══ PROVIDED DATA ══
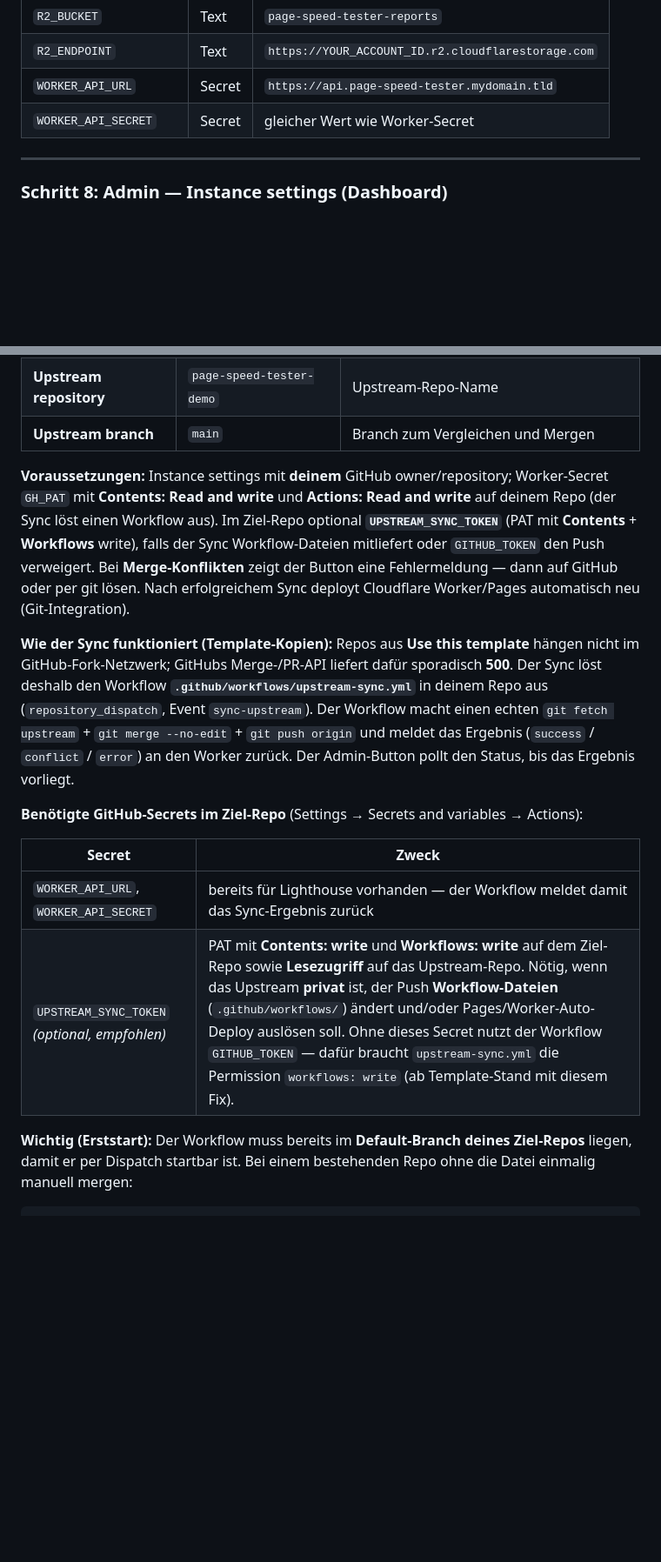
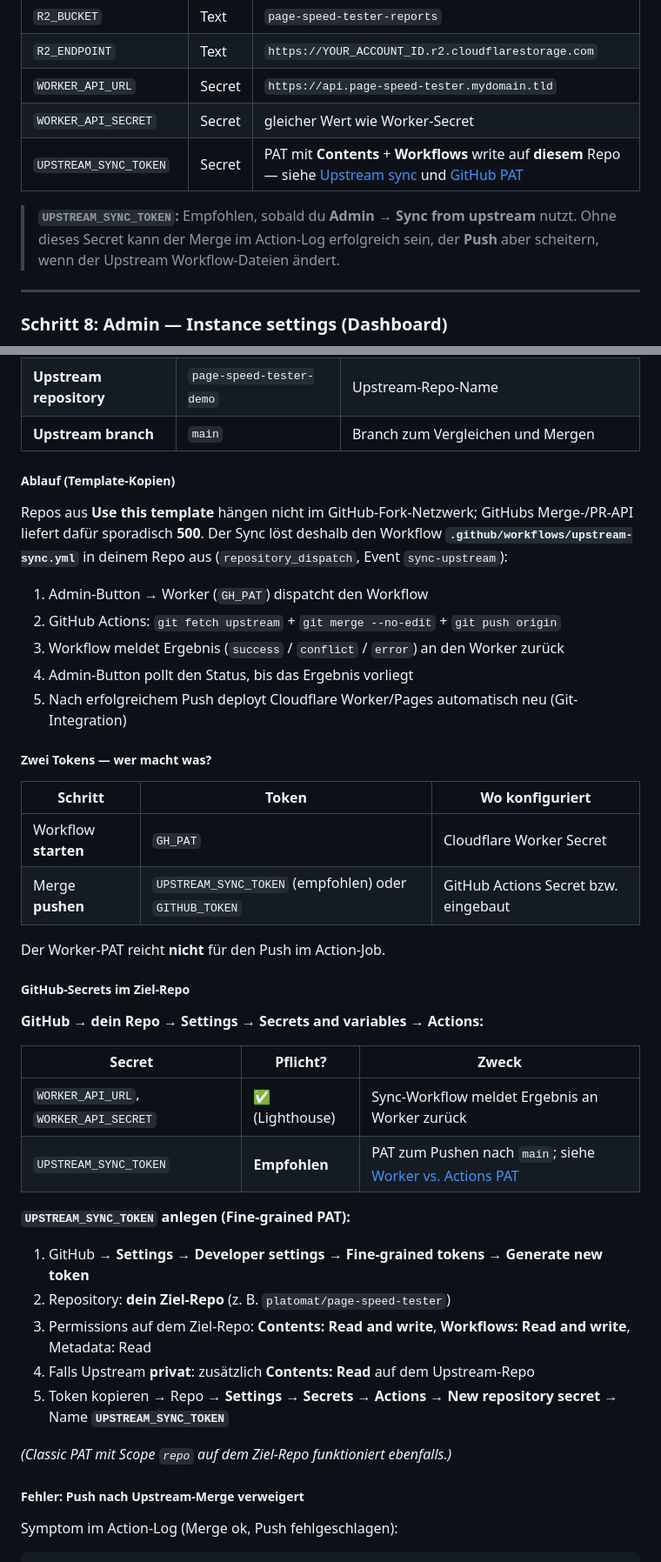
Before and after one commit to platomat/page-speed-tester-demo, a Markdown page: docs/INSTALLATION.md, 2 parts joined by grey strips. Shown at 87% size. Rendered like a GitHub page; blank space fills up the shorter version.

Commit message:
docs: document upstream sync tokens and push failures
Explain GH_PAT vs UPSTREAM_SYNC_TOKEN, setup steps, and the workflows permission error when merging upstream workflow changes.

```diff
--- a/docs/INSTALLATION.md
+++ b/docs/INSTALLATION.md
@@ -420,8 +442,10 @@ In Pages **Build-Env** `PST_API_URL` = volle Worker-URL (**Pflicht** — von Pag
 | `R2_ENDPOINT`          | Text   | `https://YOUR_ACCOUNT_ID.r2.cloudflarestorage.com` |
 | `WORKER_API_URL`       | Secret | `https://api.page-speed-tester.mydomain.tld`       |
 | `WORKER_API_SECRET`    | Secret | gleicher Wert wie Worker-Secret                    |
+| `UPSTREAM_SYNC_TOKEN`  | Secret | PAT mit **Contents** + **Workflows** write auf **diesem** Repo — siehe [Upstream sync](#upstream-sync-template-updates) und [GitHub PAT](#github-pat--welche-permissions) |
 
 
+> **`UPSTREAM_SYNC_TOKEN`:** Empfohlen, sobald du **Admin → Sync from upstream** nutzt. Ohne dieses Secret kann der Merge im Action-Log erfolgreich sein, der **Push** aber scheitern, wenn der Upstream Workflow-Dateien ändert.
 ---
 
 ### Schritt 8: Admin — Instance settings (Dashboard)
@@ -483,15 +507,45 @@ Unter **Admin → Upstream sync** (unterhalb Instance settings): Status (ahead/b
 | **Upstream repository** | `page-speed-tester-demo` | Upstream-Repo-Name |
 | **Upstream branch** | `main` | Branch zum Vergleichen und Mergen |
 
-**Voraussetzungen:** Instance settings mit **deinem** GitHub owner/repository; Worker-Secret `GH_PAT` mit **Contents: Read and write** und **Actions: Read and write** auf deinem Repo (der Sync löst einen Workflow aus). Im Ziel-Repo optional **`UPSTREAM_SYNC_TOKEN`** (PAT mit **Contents** + **Workflows** write), falls der Sync Workflow-Dateien mitliefert oder `GITHUB_TOKEN` den Push verweigert. Bei **Merge-Konflikten** zeigt der Button eine Fehlermeldung — dann auf GitHub oder per git lösen. Nach erfolgreichem Sync deployt Cloudflare Worker/Pages automatisch neu (Git-Integration).
+##### Ablauf (Template-Kopien)
 
-**Wie der Sync funktioniert (Template-Kopien):** Repos aus **Use this template** hängen nicht im GitHub-Fork-Netzwerk; GitHubs Merge-/PR-API liefert dafür sporadisch **500**. Der Sync löst deshalb den Workflow **`.github/workflows/upstream-sync.yml`** in deinem Repo aus (`repository_dispatch`, Event `sync-upstream`). Der Workflow macht einen echten `git fetch upstream` + `git merge --no-edit` + `git push origin` und meldet das Ergebnis (`success` / `conflict` / `error`) an den Worker zurück. Der Admin-Button pollt den Status, bis das Ergebnis vorliegt.
+Repos aus **Use this template** hängen nicht im GitHub-Fork-Netzwerk; GitHubs Merge-/PR-API liefert dafür sporadisch **500**. Der Sync löst deshalb den Workflow **`.github/workflows/upstream-sync.yml`** in deinem Repo aus (`repository_dispatch`, Event `sync-upstream`):
 
-**Benötigte GitHub-Secrets im Ziel-Repo** (Settings → Secrets and variables → Actions):
+1. Admin-Button → Worker (`GH_PAT`) dispatcht den Workflow
+2. GitHub Actions: `git fetch upstream` + `git merge --no-edit` + `git push origin`
+3. Workflow meldet Ergebnis (`success` / `conflict` / `error`) an den Worker zurück
+4. Admin-Button pollt den Status, bis das Ergebnis vorliegt
+5. Nach erfolgreichem Push deployt Cloudflare Worker/Pages automatisch neu (Git-Integration)
 
-| Secret | Zweck |
-| ------ | ----- |
-| `WORKER_API_URL`, `WORKER_API_SECRET` | bereits für Lighthouse vorhanden — der Workflow meldet damit das Sync-Ergebnis zurück |
-| `UPSTREAM_SYNC_TOKEN` *(optional, empfohlen)* | PAT mit **Contents: write** und **Workflows: write** auf dem Ziel-Repo sowie **Lesezugriff** auf das Upstream-Repo. Nötig, wenn das Upstream **privat** ist, der Push **Workflow-Dateien** (`.github/workflows/`) ändert und/oder Pages/Worker-Auto-Deploy auslösen soll. Ohne dieses Secret nutzt der Workflow `GITHUB_TOKEN` — dafür braucht `upstream-sync.yml` die Permission `workflows: write` (ab Template-Stand mit diesem Fix). |
+##### Zwei Tokens — wer macht was?
 
-**Wichtig (Erststart):** Der Workflow muss bereits im **Default-Branch deines Ziel-Repos** liegen, damit er per Dispatch startbar ist. Bei einem bestehenden Repo ohne die Datei einmalig manuell mergen:
+| Schritt | Token | Wo konfiguriert |
+| ------- | ----- | --------------- |
+| Workflow **starten** | `GH_PAT` | Cloudflare Worker Secret |
+| Merge **pushen** | `UPSTREAM_SYNC_TOKEN` (empfohlen) oder `GITHUB_TOKEN` | GitHub Actions Secret bzw. eingebaut |
+
+Der Worker-PAT reicht **nicht** für den Push im Action-Job.
+
+##### GitHub-Secrets im Ziel-Repo
+
+**GitHub → dein Repo → Settings → Secrets and variables → Actions:**
+
+| Secret | Pflicht? | Zweck |
+| ------ | -------- | ----- |
+| `WORKER_API_URL`, `WORKER_API_SECRET` | ✅ (Lighthouse) | Sync-Workflow meldet Ergebnis an Worker zurück |
+| `UPSTREAM_SYNC_TOKEN` | **Empfohlen** | PAT zum Pushen nach `main`; siehe [Worker vs. Actions PAT](#github-pat--welche-permissions) |
+
+**`UPSTREAM_SYNC_TOKEN` anlegen (Fine-grained PAT):**
+
+1. GitHub → **Settings → Developer settings → Fine-grained tokens → Generate new token**
+2. Repository: **dein Ziel-Repo** (z. B. `platomat/page-speed-tester`)
+3. Permissions auf dem Ziel-Repo: **Contents: Read and write**, **Workflows: Read and write**, Metadata: Read
+4. Falls Upstream **privat**: zusätzlich **Contents: Read** auf dem Upstream-Repo
+5. Token kopieren → Repo → **Settings → Secrets → Actions → New repository secret** → Name **`UPSTREAM_SYNC_TOKEN`**
+
+*(Classic PAT mit Scope `repo` auf dem Ziel-Repo funktioniert ebenfalls.)*
+
+##### Fehler: Push nach Upstream-Merge verweigert
+
+Symptom im Action-Log (Merge ok, Push fehlgeschlagen):
+
```
Also changed, not shown: other parts of docs/INSTALLATION.md (+48 -5 lines).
═══
WORK REQUIRED: The response should consist of the entries above, given again exactly and free of pictures.

SOLUTION:
Before and after one commit to platomat/page-speed-tester-demo, a Markdown page: docs/INSTALLATION.md, 2 parts joined by grey strips. Shown at 87% size. Rendered like a GitHub page; blank space fills up the shorter version.

Commit message:
docs: document upstream sync tokens and push failures
Explain GH_PAT vs UPSTREAM_SYNC_TOKEN, setup steps, and the workflows permission error when merging upstream workflow changes.

```diff
--- a/docs/INSTALLATION.md
+++ b/docs/INSTALLATION.md
@@ -420,8 +442,10 @@ In Pages **Build-Env** `PST_API_URL` = volle Worker-URL (**Pflicht** — von Pag
 | `R2_ENDPOINT`          | Text   | `https://YOUR_ACCOUNT_ID.r2.cloudflarestorage.com` |
 | `WORKER_API_URL`       | Secret | `https://api.page-speed-tester.mydomain.tld`       |
 | `WORKER_API_SECRET`    | Secret | gleicher Wert wie Worker-Secret                    |
+| `UPSTREAM_SYNC_TOKEN`  | Secret | PAT mit **Contents** + **Workflows** write auf **diesem** Repo — siehe [Upstream sync](#upstream-sync-template-updates) und [GitHub PAT](#github-pat--welche-permissions) |
 
 
+> **`UPSTREAM_SYNC_TOKEN`:** Empfohlen, sobald du **Admin → Sync from upstream** nutzt. Ohne dieses Secret kann der Merge im Action-Log erfolgreich sein, der **Push** aber scheitern, wenn der Upstream Workflow-Dateien ändert.
 ---
 
 ### Schritt 8: Admin — Instance settings (Dashboard)
@@ -483,15 +507,45 @@ Unter **Admin → Upstream sync** (unterhalb Instance settings): Status (ahead/b
 | **Upstream repository** | `page-speed-tester-demo` | Upstream-Repo-Name |
 | **Upstream branch** | `main` | Branch zum Vergleichen und Mergen |
 
-**Voraussetzungen:** Instance settings mit **deinem** GitHub owner/repository; Worker-Secret `GH_PAT` mit **Contents: Read and write** und **Actions: Read and write** auf deinem Repo (der Sync löst einen Workflow aus). Im Ziel-Repo optional **`UPSTREAM_SYNC_TOKEN`** (PAT mit **Contents** + **Workflows** write), falls der Sync Workflow-Dateien mitliefert oder `GITHUB_TOKEN` den Push verweigert. Bei **Merge-Konflikten** zeigt der Button eine Fehlermeldung — dann auf GitHub oder per git lösen. Nach erfolgreichem Sync deployt Cloudflare Worker/Pages automatisch neu (Git-Integration).
+##### Ablauf (Template-Kopien)
 
-**Wie der Sync funktioniert (Template-Kopien):** Repos aus **Use this template** hängen nicht im GitHub-Fork-Netzwerk; GitHubs Merge-/PR-API liefert dafür sporadisch **500**. Der Sync löst deshalb den Workflow **`.github/workflows/upstream-sync.yml`** in deinem Repo aus (`repository_dispatch`, Event `sync-upstream`). Der Workflow macht einen echten `git fetch upstream` + `git merge --no-edit` + `git push origin` und meldet das Ergebnis (`success` / `conflict` / `error`) an den Worker zurück. Der Admin-Button pollt den Status, bis das Ergebnis vorliegt.
+Repos aus **Use this template** hängen nicht im GitHub-Fork-Netzwerk; GitHubs Merge-/PR-API liefert dafür sporadisch **500**. Der Sync löst deshalb den Workflow **`.github/workflows/upstream-sync.yml`** in deinem Repo aus (`repository_dispatch`, Event `sync-upstream`):
 
-**Benötigte GitHub-Secrets im Ziel-Repo** (Settings → Secrets and variables → Actions):
+1. Admin-Button → Worker (`GH_PAT`) dispatcht den Workflow
+2. GitHub Actions: `git fetch upstream` + `git merge --no-edit` + `git push origin`
+3. Workflow meldet Ergebnis (`success` / `conflict` / `error`) an den Worker zurück
+4. Admin-Button pollt den Status, bis das Ergebnis vorliegt
+5. Nach erfolgreichem Push deployt Cloudflare Worker/Pages automatisch neu (Git-Integration)
 
-| Secret | Zweck |
-| ------ | ----- |
-| `WORKER_API_URL`, `WORKER_API_SECRET` | bereits für Lighthouse vorhanden — der Workflow meldet damit das Sync-Ergebnis zurück |
-| `UPSTREAM_SYNC_TOKEN` *(optional, empfohlen)* | PAT mit **Contents: write** und **Workflows: write** auf dem Ziel-Repo sowie **Lesezugriff** auf das Upstream-Repo. Nötig, wenn das Upstream **privat** ist, der Push **Workflow-Dateien** (`.github/workflows/`) ändert und/oder Pages/Worker-Auto-Deploy auslösen soll. Ohne dieses Secret nutzt der Workflow `GITHUB_TOKEN` — dafür braucht `upstream-sync.yml` die Permission `workflows: write` (ab Template-Stand mit diesem Fix). |
+##### Zwei Tokens — wer macht was?
 
-**Wichtig (Erststart):** Der Workflow muss bereits im **Default-Branch deines Ziel-Repos** liegen, damit er per Dispatch startbar ist. Bei einem bestehenden Repo ohne die Datei einmalig manuell mergen:
+| Schritt | Token | Wo konfiguriert |
+| ------- | ----- | --------------- |
+| Workflow **starten** | `GH_PAT` | Cloudflare Worker Secret |
+| Merge **pushen** | `UPSTREAM_SYNC_TOKEN` (empfohlen) oder `GITHUB_TOKEN` | GitHub Actions Secret bzw. eingebaut |
+
+Der Worker-PAT reicht **nicht** für den Push im Action-Job.
+
+##### GitHub-Secrets im Ziel-Repo
+
+**GitHub → dein Repo → Settings → Secrets and variables → Actions:**
+
+| Secret | Pflicht? | Zweck |
+| ------ | -------- | ----- |
+| `WORKER_API_URL`, `WORKER_API_SECRET` | ✅ (Lighthouse) | Sync-Workflow meldet Ergebnis an Worker zurück |
+| `UPSTREAM_SYNC_TOKEN` | **Empfohlen** | PAT zum Pushen nach `main`; siehe [Worker vs. Actions PAT](#github-pat--welche-permissions) |
+
+**`UPSTREAM_SYNC_TOKEN` anlegen (Fine-grained PAT):**
+
+1. GitHub → **Settings → Developer settings → Fine-grained tokens → Generate new token**
+2. Repository: **dein Ziel-Repo** (z. B. `platomat/page-speed-tester`)
+3. Permissions auf dem Ziel-Repo: **Contents: Read and write**, **Workflows: Read and write**, Metadata: Read
+4. Falls Upstream **privat**: zusätzlich **Contents: Read** auf dem Upstream-Repo
+5. Token kopieren → Repo → **Settings → Secrets → Actions → New repository secret** → Name **`UPSTREAM_SYNC_TOKEN`**
+
+*(Classic PAT mit Scope `repo` auf dem Ziel-Repo funktioniert ebenfalls.)*
+
+##### Fehler: Push nach Upstream-Merge verweigert
+
+Symptom im Action-Log (Merge ok, Push fehlgeschlagen):
+
```
Also changed, not shown: other parts of docs/INSTALLATION.md (+48 -5 lines).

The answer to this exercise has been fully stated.